Apinov is Vita’s partner in France, so we keep very close contact and will hear the results as they are discovered.
Asian hornet decapitating a honeybee
Earlier this month, Bejamin Poirot of Apinov (Vita’s partner in France) had been telling me that Asian hornets were making their presence felt early this year.
On a visit to his test apiary in La Rochelle, western France, it wasn’t long before we saw Asian hornets predating the bees. They weren’t causing big losses (yet), but we were able to follow one as it landed on the apiary netting to consume its catch.
Benjamin explains what is happening: “The Asian hornet is trying to cut the abdomen from the head of the bee. Only the thorax is consumed by the hornet.”
Secrets of Asian hornets’ nests
If you think it’s easy to spot an Asian hornet nest, think again!
At Apinov (Vita’s partner in France) in La Rochelle, Dr Benjamin Poirot has a wealth of experience in dealing with Asian hornets, so you might expect that a nearby nest would give obvious visual clues. Not so!
An Asian hornet nest very near his office went undetected until the leaves fell in autumn.
How can the hornets keep their huge nests so secret?
They give very few visual clues indicating the whereabouts of their home. You might expect Vespa velutina to fly straight back to its nest with it its prey. It doesn’t. It flies to a nearby perch — any direction — to behead up its catch.
So, watching Vespa velutina after it has caught a snack won’t help much. You might expect to see a lot of traffic to and from the nest — there isn’t.
However a new tagging system is emerging that may be able to track its whole flight path.
And to catch Asian hornets predating your bees in late summer, there’s Apishield.
Asian hornet – the lost opportunity
At the 2018 International Meeting of Young Beekeepers last week, adults in the group had the honour of meeting the man who first discovered the Asian hornet (Vespa velutina) in France and learning o an early missed opportunity.
Dr Jean Haxaire, associate professor at the University of Agen, discovered an Asian hornet quite by chance in some fruit near Bordeaux in 2004. Immediately realising that this could be significant, he identified the strange insect as Vespa velutina and alarm bells in his head started ringing. He knew of the reputation of hornets in the Far East and therefore realised that this could be a serious threat to France.
Dr Haxaire rapidly published an article in a scientific journal, but was very disappointed that reaction was muted and no-one seemed to want to take action. Sadly, his worst fears were to be realised as the hornet became established and within a couple of years its spread throughout France and beyond became unstoppable. If action had been earlier, there might have been some hope in preventing its spread, but now he says we must regard it as a native of France – even though it is an uninvited guest.

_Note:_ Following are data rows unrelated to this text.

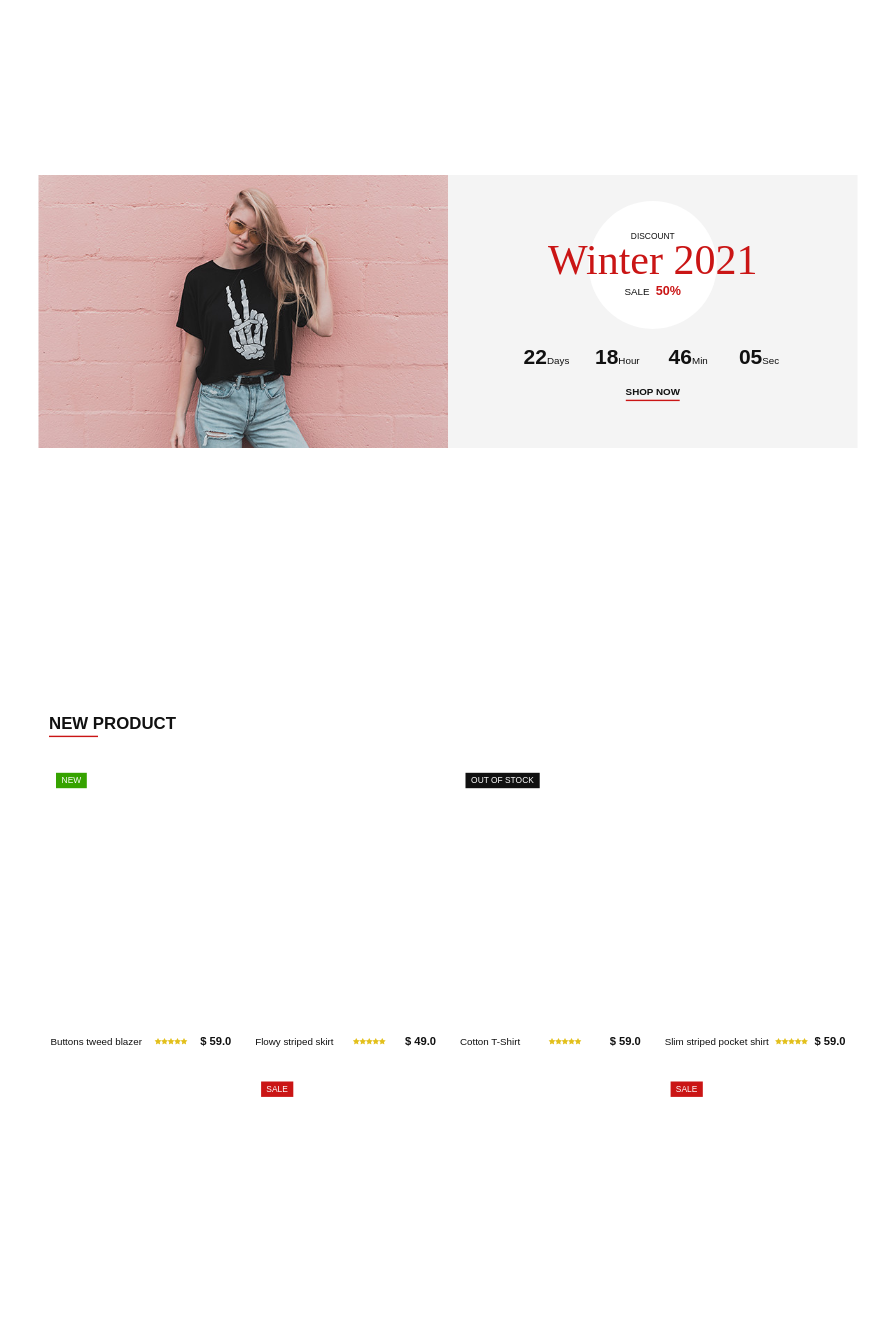
Repository: banchiec/shopping-fashion
Page: /
These files come from the project's save history. The page is drawn as it stood at one moment and after the next save; the edit follows.
The browser window is 1280 px wide. The pictures show the part of the page from y = 460 to 2380 px (the page is 2893 px tall before and 1093 px after), at 70% of full size.
The project was rebuilt for these pictures with package versions that can differ from the ones it lists, and the page was loaded fresh each time. Also part of the build but not shown: src/App.css, src/pages/Shop/Shop.js.

Above is the page before, as saved 2023-07-15 01:25:57.

### public/index.html
<!DOCTYPE html>
<html lang="en">
	<head>
		<meta charset="utf-8" />
		<link rel="icon" href="%PUBLIC_URL%/favicon.ico" />
		<meta name="viewport" content="width=device-width, initial-scale=1" />
		<meta name="theme-color" content="#000000" />
		<meta name="description" content="Web site created using create-react-app" />
		<link rel="apple-touch-icon" href="%PUBLIC_URL%/logo192.png" />
		<!--
      manifest.json provides metadata used when your web app is installed on a
      user's mobile device or desktop. See https://developers.google.com/web/fundamentals/web-app-manifest/
    -->
		<link rel="manifest" href="%PUBLIC_URL%/manifest.json" />
		<!--
      Notice the use of %PUBLIC_URL% in the tags above.
      It will be replaced with the URL of the `public` folder during the build.
      Only files inside the `public` folder can be referenced from the HTML.

      Unlike "/favicon.ico" or "favicon.ico", "%PUBLIC_URL%/favicon.ico" will
      work correctly both with client-side routing and a non-root public URL.
      Learn how to configure a non-root public URL by running `npm run build`.
    -->
		<title>React App</title>
		<link rel="stylesheet" href="assets/css/bootstrap.min.css" type="text/css" />
		<link rel="stylesheet" href="assets/css/font-awesome.min.css" type="text/css" />
		<link rel="stylesheet" href="assets/css/elegant-icons.css" type="text/css" />
		<link rel="stylesheet" href="assets/css/jquery-ui.min.css" type="text/css" />
		<link rel="stylesheet" href="assets/css/magnific-popup.css" type="text/css" />
		<link rel="stylesheet" href="assets/css/owl.carousel.min.css" type="text/css" />
		<link rel="stylesheet" href="assets/css/slicknav.min.css" type="text/css" />
		<link rel="stylesheet" href="assets/css/style.css" type="text/css" />
		<!-- Custom Scripts for this template -->
		<script src="assets/js/jquery-3.3.1.min.js"></script>
		<script src="assets/js/bootstrap.min.js"></script>
		<script src="assets/js/jquery.magnific-popup.min.js"></script>
		<script src="assets/js/jquery-ui.min.js"></script>
		<script src="assets/js/mixitup.min.js"></script>
		<script src="assets/js/jquery.slicknav.js"></script>
		<script src="assets/js/owl.carousel.min.js"></script>
		<script src="assets/js/jquery.nicescroll.min.js"></script>
		<script src="assets/js/main.js"></script>
	</head>
	<body>
		<noscript>You need to enable JavaScript to run this app.</noscript>
		<div id="root"></div>
		<!--
      This HTML file is a template.
      If you open it directly in the browser, you will see an empty page.

      You can add webfonts, meta tags, or analytics to this file.
      The build step will place the bundled scripts into the <body> tag.

      To begin the development, run `npm start` or `yarn start`.
      To create a production bundle, use `npm run build` or `yarn build`.
    -->
	</body>
</html>

### src/pages/Home/Home.js
import { CarouselSection } from "../../components/CarouselSection"
import { DiscountsBanner } from "../../components/DiscountsSection"
import { SocialSection } from "../../components/SocialSection"
import { SmallShop } from "../../components/SmallShop"
import { Footer } from "../../components/Footer"

const Home = () => {
	return (
		<>
			<CarouselSection />
			<DiscountsBanner />
			<SocialSection />
			<SmallShop />
			<Footer />s
		</>
	)
}
export default Home

### src/components/Header/styles/headerStyles.css
.header {
	background: #ffffff;
	-webkit-box-shadow: 0px 5px 10px rgba(91, 91, 91, 0.1);
	box-shadow: 0px 5px 10px rgba(91, 91, 91, 0.1);
}

.header__logo {
	padding: 26px 0;
}

.header__logo a {
	display: inline-block;
}

.header__menu {
	padding: 30px 0 27px;
}

.header__menu ul li {
	list-style: none;
	display: inline-block;
	margin-right: 40px;
	position: relative;
}

.header__menu ul li.active a:after {
	-webkit-transform: scale(1);
	-ms-transform: scale(1);
	transform: scale(1);
}

.header__menu ul li:hover a:after {
	-webkit-transform: scale(1);
	-ms-transform: scale(1);
	transform: scale(1);
}

.header__menu ul li:hover .dropdown {
	top: 27px;
	opacity: 1;
	visibility: visible;
}

.header__menu ul li:last-child {
	margin-right: 0;
}

.header__menu ul li .dropdown {
	position: absolute;
	left: 0;
	top: 56px;
	width: 150px;
	background: #111111;
	text-align: left;
	padding: 2px 0;
	z-index: 9;
	opacity: 0;
	visibility: hidden;
	-webkit-transition: all, 0.3s;
	-o-transition: all, 0.3s;
	transition: all, 0.3s;
}

.header__menu ul li .dropdown li {
	display: block;
	margin-right: 0;
}

.header__menu ul a {
	padding: 8px 20px;
}

.header__menu ul li .dropdown li a {
	font-size: 14px;
	color: #ffffff;
	font-weight: 400;
	padding: 8px 20px;
	text-transform: capitalize;
}

.header__menu ul li .dropdown li a:after {
	display: none;
}

.header__menu ul li a {
	font-size: 15px;
	text-transform: uppercase;
	color: #111111;
	font-weight: 500;
	display: block;
	padding: 2px 0;
	position: relative;
}

.header__menu ul li a:after {
	position: absolute;
	left: 0;
	bottom: 0;
	width: 100%;
	height: 2px;
	background: #ca1515;
	content: '';
	-webkit-transition: all, 0.5s;
	-o-transition: all, 0.5s;
	transition: all, 0.5s;
	-webkit-transform: scale(0);
	-ms-transform: scale(0);
	transform: scale(0);
}

.header__right {
	text-align: right;
	padding: 30px 0 27px;
}

.header__right__auth {
	display: inline-block;
	margin-right: 25px;
}

.header__right__auth a {
	font-size: 12px;
	color: #666666;
	position: relative;
	margin-right: 8px;
}

.header__right__auth a:last-child {
	margin-right: 0;
}

.header__right__auth a:last-child:after {
	display: none;
}

.header__right__auth a:after {
	position: absolute;
	right: -8px;
	top: -2px;
	content: '/';
	font-size: 13px;
}

.header__right__widget {
	display: inline-block;
}

.header__right__widget li {
	list-style: none;
	display: inline-block;
	font-size: 18px;
	color: #111111;
	margin-right: 20px;
	cursor: pointer;
}

.header__right__widget li:last-child {
	margin-right: 0;
}

.header__right__widget li a {
	font-size: 18px;
	color: #111111;
	position: relative;
}

.header__right__widget li a .tip {
	position: absolute;
	right: -12px;
	top: -11px;
	height: 18px;
	width: 18px;
	background: #111111;
	font-size: 10px;
	font-weight: 500;
	color: #ffffff;
	line-height: 18px;
	text-align: center;
	border-radius: 50%;
}

.offcanvas-menu-wrapper {
	display: none;
}

.canvas__open {
	display: none;
}
.canvas__open {
	display: block;
	font-size: 22px;
	color: #222;
	height: 35px;
	width: 35px;
	line-height: 35px;
	text-align: center;
	border: 1px solid #323232;
	border-radius: 2px;
	cursor: pointer;
	position: absolute;
	right: 15px;
	top: 24px;
}
@media only screen and (max-width: 767px) {
	.canvas__open {
		display: block;
		font-size: 22px;
		color: #222;
		height: 35px;
		width: 35px;
		line-height: 35px;
		text-align: center;
		border: 1px solid #323232;
		border-radius: 2px;
		cursor: pointer;
		position: absolute;
		right: 15px;
		top: 24px;
	}
}

### src/components/CarouselSection/Carousel.jsx
const CarouselSection = (props) => {
	return (
		<section className="banner">
			<div className="container">
				<div className="row">
					<div className="col-xl-12 col-lg-8 m-auto">
						<div className="banner__slider owl-carousel">
							<div>
								<div className="banner__text">
									{/* <span>The Chloe Collection</span> */}
									<img src="assets/img/banner/banner-1.jpg" alt="banner" />
									<h1>The Project Jacket</h1>
									<a href="#">Shop now</a>
								</div>
							</div>
							<div>
								<div className="banner__text">
									{/* <span>The Chloe Collection</span> */}
									<img src="assets/img/banner/banner-1.jpg" alt="banner" />
									{/* <h1>The Project Jacket </h1> */}
									<a href="#">Shop now</a>
								</div>
							</div>
							<div>
								<div className="banner__text">
									<span>The Chloe Collection</span>
									<img src="assets/img/banner/banner-1.jpg" alt="banner" />
									{/* <h1>The Project Jacket</h1> */}
									<a href="#">Shop now</a>
								</div>
							</div>
						</div>
					</div>
				</div>
			</div>
		</section>
	)
}

export default CarouselSection

### src/components/DiscountsSection/DiscountsBanner.jsx
const DiscountsBanner = () => {
	return (
		<>
			<section className="discount">
				<div className="container">
					<div className="row">
						<div className="col-lg-6 p-0">
							<div className="discount__pic">
								<img src="assets/img/discount.jpg" alt="" />
							</div>
						</div>
						<div className="col-lg-6 p-0">
							<div className="discount__text">
								<div className="discount__text__title">
									<span>Discount</span>
									<h2>Winter 2021</h2>
									<h5>
										<span>Sale</span> 50%
									</h5>
								</div>
								<div className="discount__countdown" id="countdown-time">
									<div className="countdown__item">
										<span>22</span>
										<p>Days</p>
									</div>
									<div className="countdown__item">
										<span>18</span>
										<p>Hour</p>
									</div>
									<div className="countdown__item">
										<span>46</span>
										<p>Min</p>
									</div>
									<div className="countdown__item">
										<span>05</span>
										<p>Sec</p>
									</div>
								</div>
								<a href="#">Shop now</a>
							</div>
						</div>
					</div>
				</div>
			</section>
		</>
	)
}
export default DiscountsBanner

### src/components/SocialSection/SocialSection.jsx
const SocialSection = () => {
	return (
		<>
			<div className="instagram">
				<div className="container-fluid">
					<div className="row">
						<div className="col-lg-2 col-md-4 col-sm-4 p-0">
							<div
								className="instagram__item set-bg"
								data-setbg="assets/img/instagram/insta-1.jpg"
							>
								<div className="instagram__text">
									<i className="fa fa-instagram"></i>
									<a href="#">@ ashion_shop</a>
								</div>
							</div>
						</div>
						<div className="col-lg-2 col-md-4 col-sm-4 p-0">
							<div
								className="instagram__item set-bg"
								data-setbg="assets/img/instagram/insta-2.jpg"
							>
								<div className="instagram__text">
									<i className="fa fa-instagram"></i>
									<a href="#">@ ashion_shop</a>
								</div>
							</div>
						</div>
						<div className="col-lg-2 col-md-4 col-sm-4 p-0">
							<div
								className="instagram__item set-bg"
								data-setbg="assets/img/instagram/insta-3.jpg"
							>
								<div className="instagram__text">
									<i className="fa fa-instagram"></i>
									<a href="#">@ ashion_shop</a>
								</div>
							</div>
						</div>
						<div className="col-lg-2 col-md-4 col-sm-4 p-0">
							<div
								className="instagram__item set-bg"
								data-setbg="assets/img/instagram/insta-4.jpg"
							>
								<div className="instagram__text">
									<i className="fa fa-instagram"></i>
									<a href="#">@ ashion_shop</a>
								</div>
							</div>
						</div>
						<div className="col-lg-2 col-md-4 col-sm-4 p-0">
							<div
								className="instagram__item set-bg"
								data-setbg="assets/img/instagram/insta-5.jpg"
							>
								<div className="instagram__text">
									<i className="fa fa-instagram"></i>
									<a href="#">@ ashion_shop</a>
								</div>
							</div>
						</div>
						<div className="col-lg-2 col-md-4 col-sm-4 p-0">
							<div
								className="instagram__item set-bg"
								data-setbg="assets/img/instagram/insta-6.jpg"
							>
								<div className="instagram__text">
									<i className="fa fa-instagram"></i>
									<a href="#">@ ashion_shop</a>
								</div>
							</div>
						</div>
					</div>
				</div>
			</div>
		</>
	)
}
export default SocialSection

### src/components/Footer/footer.jsx
const Footer = () => {
	return (
		<>
			<footer className="footer">
				<div className="container">
					<div className="row">
						<div className="col-lg-4 col-md-6 col-sm-7">
							<div className="footer__about">
								<div className="footer__logo">
									<a href="#">
										<img src="assets/img/logo.png" alt="" />
									</a>
								</div>
								<p>
									Lorem ipsum dolor sit amet, consectetur adipiscing elit, sed do eiusmod
									tempor incididunt cilisis.
								</p>
								<div className="footer__payment">
									<a href="#">
										<img src="assets/img/payment/payment-1.png" alt="" />
									</a>
									<a href="#">
										<img src="assets/img/payment/payment-2.png" alt="" />
									</a>
									<a href="#">
										<img src="assets/img/payment/payment-3.png" alt="" />
									</a>
									<a href="#">
										<img src="assets/img/payment/payment-4.png" alt="" />
									</a>
									<a href="#">
										<img src="assets/img/payment/payment-5.png" alt="" />
									</a>
								</div>
							</div>
						</div>
						<div className="col-lg-2 col-md-3 col-sm-5">
							<div className="footer__widget">
								<h6>Quick links</h6>
								<ul>
									<li>
										<a href="#">About</a>
									</li>
									<li>
										<a href="#">Blogs</a>
									</li>
									<li>
										<a href="#">Contact</a>
									</li>
									<li>
										<a href="#">FAQ</a>
									</li>
								</ul>
							</div>
						</div>
						<div className="col-lg-2 col-md-3 col-sm-4">
							<div className="footer__widget">
								<h6>Account</h6>
								<ul>
									<li>
										<a href="#">My Account</a>
									</li>
									<li>
										<a href="#">Orders Tracking</a>
									</li>
									<li>
										<a href="#">Checkout</a>
									</li>
									<li>
										<a href="#">Wishlist</a>
									</li>
								</ul>
							</div>
						</div>
						<div className="col-lg-4 col-md-8 col-sm-8">
							<div className="footer__newslatter">
								<h6>NEWSLETTER</h6>
								<form action="#">
									<input type="text" placeholder="Email" />
									<button type="submit" className="site-btn">
										Subscribe
									</button>
								</form>
								<div className="footer__social">
									<a href="#">
										<i className="fa fa-facebook"></i>
									</a>
									<a href="#">
										<i className="fa fa-twitter"></i>
									</a>
									<a href="#">
										<i className="fa fa-youtube-play"></i>
									</a>
									<a href="#">
										<i className="fa fa-instagram"></i>
									</a>
									<a href="#">
										<i className="fa fa-pinterest"></i>
									</a>
								</div>
							</div>
						</div>
					</div>
					<div className="row">
						<div className="col-lg-12">
							<div className="footer__copyright__text">
								<p>
									Copyright &copy;{' '}
									<script>document.write(new Date().getFullYear());</script> All rights
									reserved | This template is made with{' '}
									<i className="fa fa-heart" aria-hidden="true"></i> by{' '}
									<a href="#" target="_blank">
										Heart
									</a>
								</p>
							</div>
						</div>
					</div>
				</div>
			</footer>
		</>
	)
}

export default Footer

Loaded but not shown: src/index.css (common file); public/assets/css/bootstrap.min.css (library); public/assets/css/font-awesome.min.css (library); public/assets/css/elegant-icons.css (library); public/assets/css/jquery-ui.min.css (library); public/assets/css/magnific-popup.css (library); public/assets/css/owl.carousel.min.css (library); public/assets/css/slicknav.min.css (common file); public/assets/js/jquery-3.3.1.min.js (library); public/assets/js/bootstrap.min.js (library); public/assets/js/jquery.magnific-popup.min.js (library); public/assets/js/jquery-ui.min.js (library); public/assets/js/mixitup.min.js (library); public/assets/js/jquery.slicknav.js (library); public/assets/js/owl.carousel.min.js (library); public/assets/js/jquery.nicescroll.min.js (library); public/assets/js/main.js (225 lines, source omitted); src/components/Header/Header.js (115 lines, source omitted); src/redux/reducers/auth/authSessionReducers.js (73 lines, source omitted); src/components/Header/libs/MenuWrapper.js (41 lines, source omitted); src/redux/reducers/auth/authLoginReducers.js (54 lines, source omitted); src/redux/reducers/auth/authSignupReducers.js (37 lines, source omitted); src/routes.js (28 lines, source omitted); src/App.js (19 lines, source omitted); src/index.js (14 lines, source omitted); src/redux/reducers/index.js (10 lines, source omitted); src/redux/constants/auth/authLoginConstants.js (10 lines, source omitted); src/redux/constants/auth/authSessionConstants.js (6 lines, source omitted); src/redux/store.js (6 lines, source omitted); src/redux/constants/auth/authSignupConstants.js (3 lines, source omitted); src/components/DiscountsSection/index.js (2 lines, source omitted); src/components/SocialSection/index.js (2 lines, source omitted); src/components/CarouselSection/index.js (2 lines, source omitted); src/components/SmallShop/index.js (2 lines, source omitted); src/components/Header/index.js (2 lines, source omitted); src/components/Footer/index.js (2 lines, source omitted); public/assets/css/style.css (3680 lines, source omitted); src/assets/css/style.css (3678 lines, source omitted); src/components/SmallShop/SmallShop.jsx (341 lines, source omitted)

After the next save:
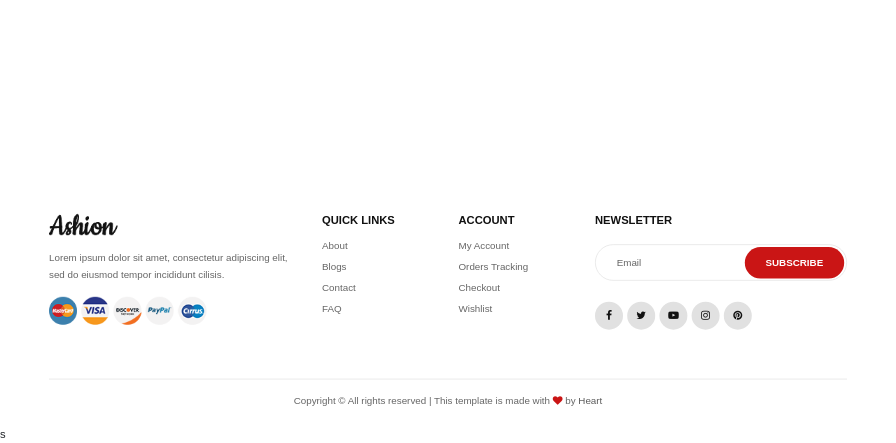
Saved 18 s later.
--- a/src/pages/Home/Home.js
+++ b/src/pages/Home/Home.js
@@ -8,9 +8,9 @@ const Home = () => {
 	return (
 		<>
 			<CarouselSection />
-			<DiscountsBanner />
-			<SocialSection />
-			<SmallShop />
+			{/* <DiscountsBanner /> */}
+			{/* <SocialSection /> */}
+			{/* <SmallShop /> */}
 			<Footer />s
 		</>
 	)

Dr Haxaire is now certain that, as first thought, the intruder came in a consignment of bonsai plants. Genetics and trading patterns indicate with some certainty that it came into Bordeaux via Shanghai.

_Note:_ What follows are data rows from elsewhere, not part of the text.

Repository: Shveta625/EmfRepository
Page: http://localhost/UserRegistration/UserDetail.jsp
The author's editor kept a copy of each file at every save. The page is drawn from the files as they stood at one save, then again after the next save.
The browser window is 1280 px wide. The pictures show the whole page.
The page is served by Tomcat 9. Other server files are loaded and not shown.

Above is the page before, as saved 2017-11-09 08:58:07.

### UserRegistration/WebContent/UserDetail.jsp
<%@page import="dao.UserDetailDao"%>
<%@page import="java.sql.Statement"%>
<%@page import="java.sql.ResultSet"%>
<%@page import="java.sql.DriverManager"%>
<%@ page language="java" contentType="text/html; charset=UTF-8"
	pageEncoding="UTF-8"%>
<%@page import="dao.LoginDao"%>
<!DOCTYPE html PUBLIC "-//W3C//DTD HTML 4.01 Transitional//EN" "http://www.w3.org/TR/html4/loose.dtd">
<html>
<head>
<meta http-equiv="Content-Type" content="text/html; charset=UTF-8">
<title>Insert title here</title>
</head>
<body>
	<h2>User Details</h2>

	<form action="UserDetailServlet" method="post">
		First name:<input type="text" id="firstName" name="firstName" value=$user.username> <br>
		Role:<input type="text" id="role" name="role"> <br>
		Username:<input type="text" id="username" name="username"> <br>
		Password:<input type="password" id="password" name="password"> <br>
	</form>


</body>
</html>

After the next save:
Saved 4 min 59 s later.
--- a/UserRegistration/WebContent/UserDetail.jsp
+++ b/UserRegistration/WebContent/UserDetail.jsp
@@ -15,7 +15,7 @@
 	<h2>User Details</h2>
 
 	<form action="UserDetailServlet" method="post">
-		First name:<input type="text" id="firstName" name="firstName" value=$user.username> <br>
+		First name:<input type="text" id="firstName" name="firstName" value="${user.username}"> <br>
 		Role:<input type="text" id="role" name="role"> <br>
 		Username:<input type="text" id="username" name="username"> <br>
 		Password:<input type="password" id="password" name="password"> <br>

The good news might be that at least velutina wasn’t one of its Far Eastern relatives that can be many times its size! The bad news is that it is an amazingly adaptable insect.
With graphs showing how the demographics of a nest changes through the season, Haxaire emphasised the importance of destroying nests early in the autumn before foundress queens emerge. When they do appear, the problems of further spread become enormous. In France, the trigger date for the first emergence of the queens is usually around the end of September.
The extent to which velutina predates on bees is strongly correlated with the environment – in cities, the predation is greatest because there are relatively fewer dietary alternatives to honey bees.
Attending the IMYB event a few days later, Dr Benjamin Poirot a honey bee specialist from Apinov in La Rochelle said that the situation in France this year at the beginning of July is very serious. He says he has never seen so many Asian hornets so early in the year. And he should know – for the past several years he has frequently been called out to destroy nests when they are found.